WASHINGTON — The departure of Homeland Security Secretary Janet Napolitano Friday quickly turned into another chance for the Obama administration to push for comprehensive immigration reform.
Both Napolitano and President Obama mentioned immigration in their official statements on the changes at DHS, and both used similar language charged with the politics of the ongoing debate in Washington.
"The Department has improved the safety of travelers; implemented smart steps that make our immigration system more fair and focused while deploying record resources to protect our nation's borders," Napolitano wrote in her statement announcing her departure.
Obama's statement had very similar language.
"Since day one, Janet has led my administration's effort to secure our borders, deploying a historic number of resources, while also taking steps to make our immigration system fairer and more consistent with our values," Obama said.
Though contained in the boilerplate language of most resignation day statements, the lines about immigration were a clear statement to Republican opponents of comprehensive reform who are threatening to kill any chances of it passing in the House this year. Anti-reform hardliners have said they don't trust Obama to implement new border security plans without having a "trigger" that forces him to do it before a pathway to citizenship for undocumented immigrants opens up. Many opponents don't want a pathway in any case, but saying they don't "trust" Obama with border security has proven a winner with the Republican base.
At the same time, the president enjoyed overwhelming support from the Latino community in the last election thanks in part to his unilateral implementation of a DREAM Act-like policy preventing the deportation of young people brought to the United States as children by their undocumented parents.
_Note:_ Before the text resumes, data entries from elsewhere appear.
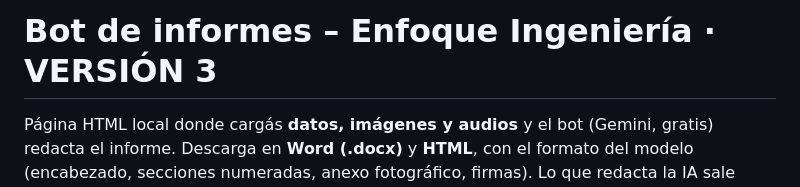
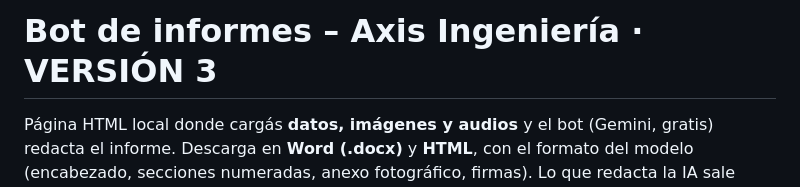
Before and after one commit to ANMAOL-commits/Axis-bot-calculo-estructural, a Markdown page: README.md, the part around the change. GitHub-like rendering.

Commit message:
Update project name in README.md

```diff
--- a/README.md
+++ b/README.md
@@ -1,4 +1,4 @@
-# Bot de informes – Enfoque Ingeniería · VERSIÓN 3
+# Bot de informes – Axis Ingeniería · VERSIÓN 3
 
 Página HTML local donde cargás **datos, imágenes y audios** y el bot (Gemini, gratis) redacta el informe.
 Descarga en **Word (.docx)** y **HTML**, con el formato del modelo (encabezado, secciones numeradas, anexo fotográfico, firmas).
```
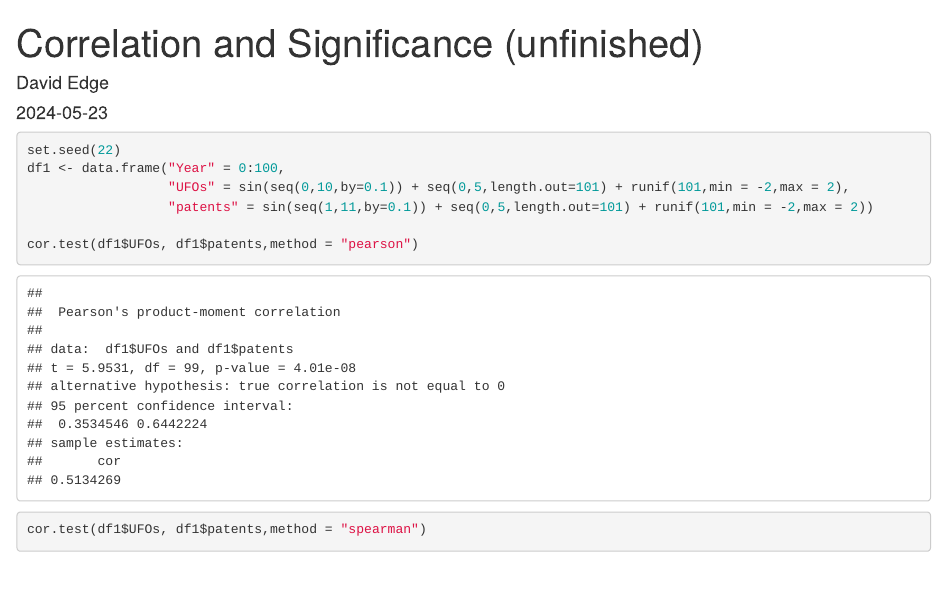
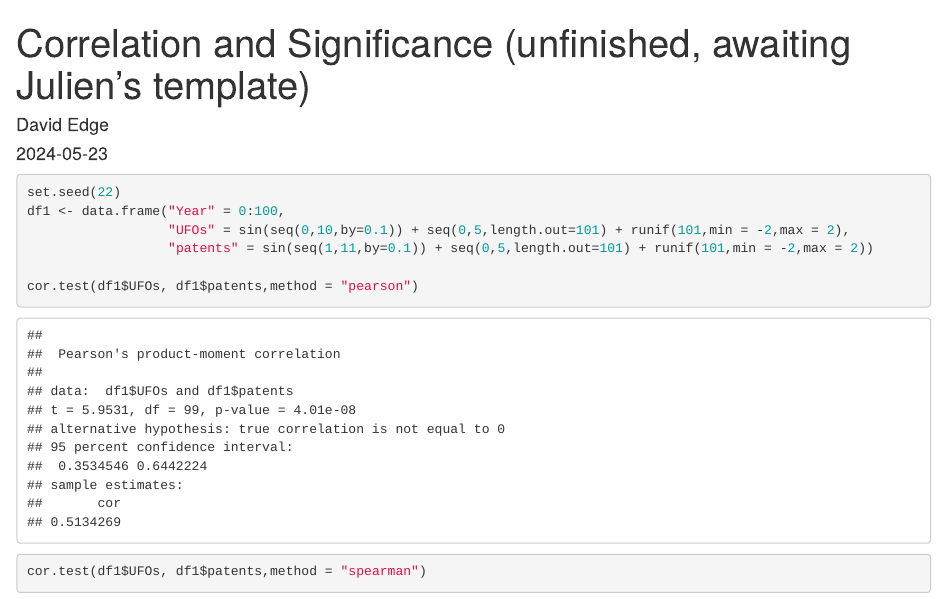
Before and after one commit to LinkedEarth/PyRATES_practicums_R, an R Markdown document (incomplete/CorrelationAndSignificance.Rmd): the page in a window 1100 px wide, from its top. Rendered offline with R 4.5, knitr and Pandoc, with nearby package versions; some code elsewhere in the file could not run offline.

Commit message:
Update CorrelationAndSignificance.Rmd

```diff
--- a/incomplete/CorrelationAndSignificance.Rmd
+++ b/incomplete/CorrelationAndSignificance.Rmd
@@ -1,5 +1,5 @@
 ---
-title: "Correlation and Significance (unfinished)"
+title: "Correlation and Significance (unfinished, awaiting Julien's template)"
 author: "David Edge"
 date: "2024-05-23"
 output: html_document
```
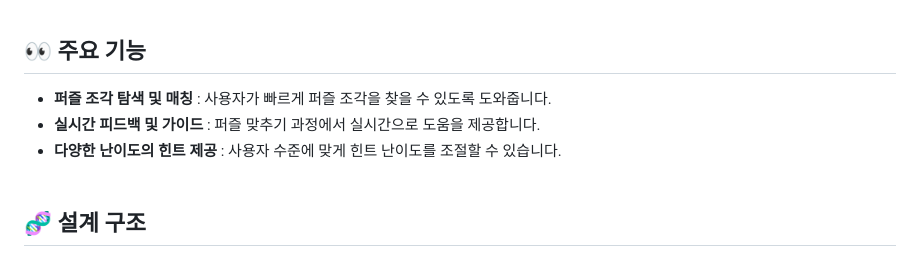
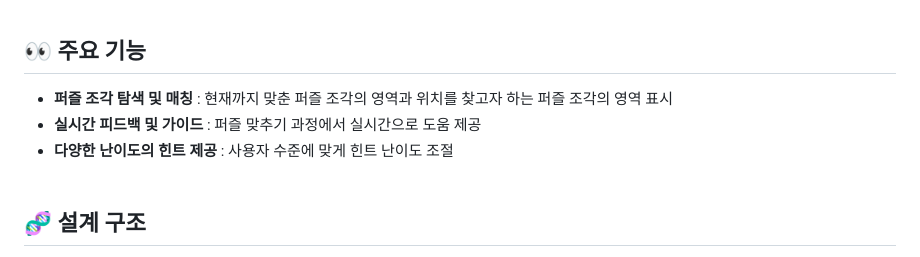
Before and after one commit to haeun1107/HCI_PJ, a Markdown page: README.md, the part around the change. Rendered like a GitHub page.

Commit message:
docs: readme 수정

```diff
--- a/README.md
+++ b/README.md
@@ -20,9 +20,9 @@
 <br><br>
 
 ## 👀 주요 기능
-- **퍼즐 조각 탐색 및 매칭** : 사용자가 빠르게 퍼즐 조각을 찾을 수 있도록 도와줍니다.
-- **실시간 피드백 및 가이드** : 퍼즐 맞추기 과정에서 실시간으로 도움을 제공합니다.
-- **다양한 난이도의 힌트 제공** : 사용자 수준에 맞게 힌트 난이도를 조절할 수 있습니다.
+- **퍼즐 조각 탐색 및 매칭** : 현재까지 맞춘 퍼즐 조각의 영역과 위치를 찾고자 하는 퍼즐 조각의 영역 표시
+- **실시간 피드백 및 가이드** : 퍼즐 맞추기 과정에서 실시간으로 도움 제공
+- **다양한 난이도의 힌트 제공** : 사용자 수준에 맞게 힌트 난이도 조절
 <br><br>
 
 ## 🧬 설계 구조
```
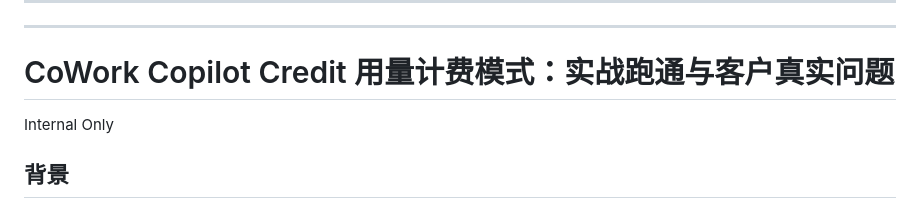
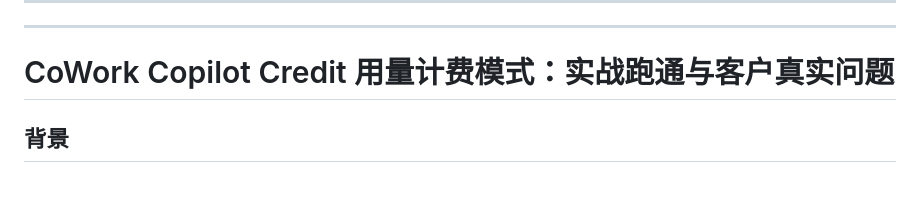
Before and after one commit to Chunlong101/SharePointTips, a Markdown page: CoWork Copilot Credit Usage-Based Billing Setup Hands-On Walkthrough and Real-World Customer Questions/README.md, the part around the change. Drawn GitHub-style.

Commit message:
Update CoWork Copilot Credit billing walkthrough README

```diff
--- a/CoWork Copilot Credit Usage-Based Billing Setup Hands-On Walkthrough and Real-World Customer Questions/README.md
+++ b/CoWork Copilot Credit Usage-Based Billing Setup Hands-On Walkthrough and Real-World Customer Questions/README.md
@@ -50,8 +50,6 @@ In production, customers typically assign different spending limits by user tier
 
 # CoWork Copilot Credit 用量计费模式：实战跑通与客户真实问题
 
-Internal Only
-
 ## 背景
 
 现有 Frontier 客户的计费自 7 月 1 日起正式生效。任何已在 Frontier 中使用 Cowork 的租户，在 7 月 1 日之前都不会产生费用——即便 6 月 16 日（GA）至 6 月 30 日期间已有实际用量，也不计费。
```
House Republicans have voted to reverse that policy and once again deport so-called DREAMers.
Polls have shown a majority of Americans support the DREAM Act as well as immigration reform similar to the bill passed in the Senate. The White House has long said Obama is on the right side of this debate – that's where the "mak[ing] our immigration system fairer and more consistent with our values" comes in.
Senate hearings after Obama announces Napolitano's replacement will no doubt feature a lot of talk about immigration reform. The White House started making it's case before Napolitano had formally left her position.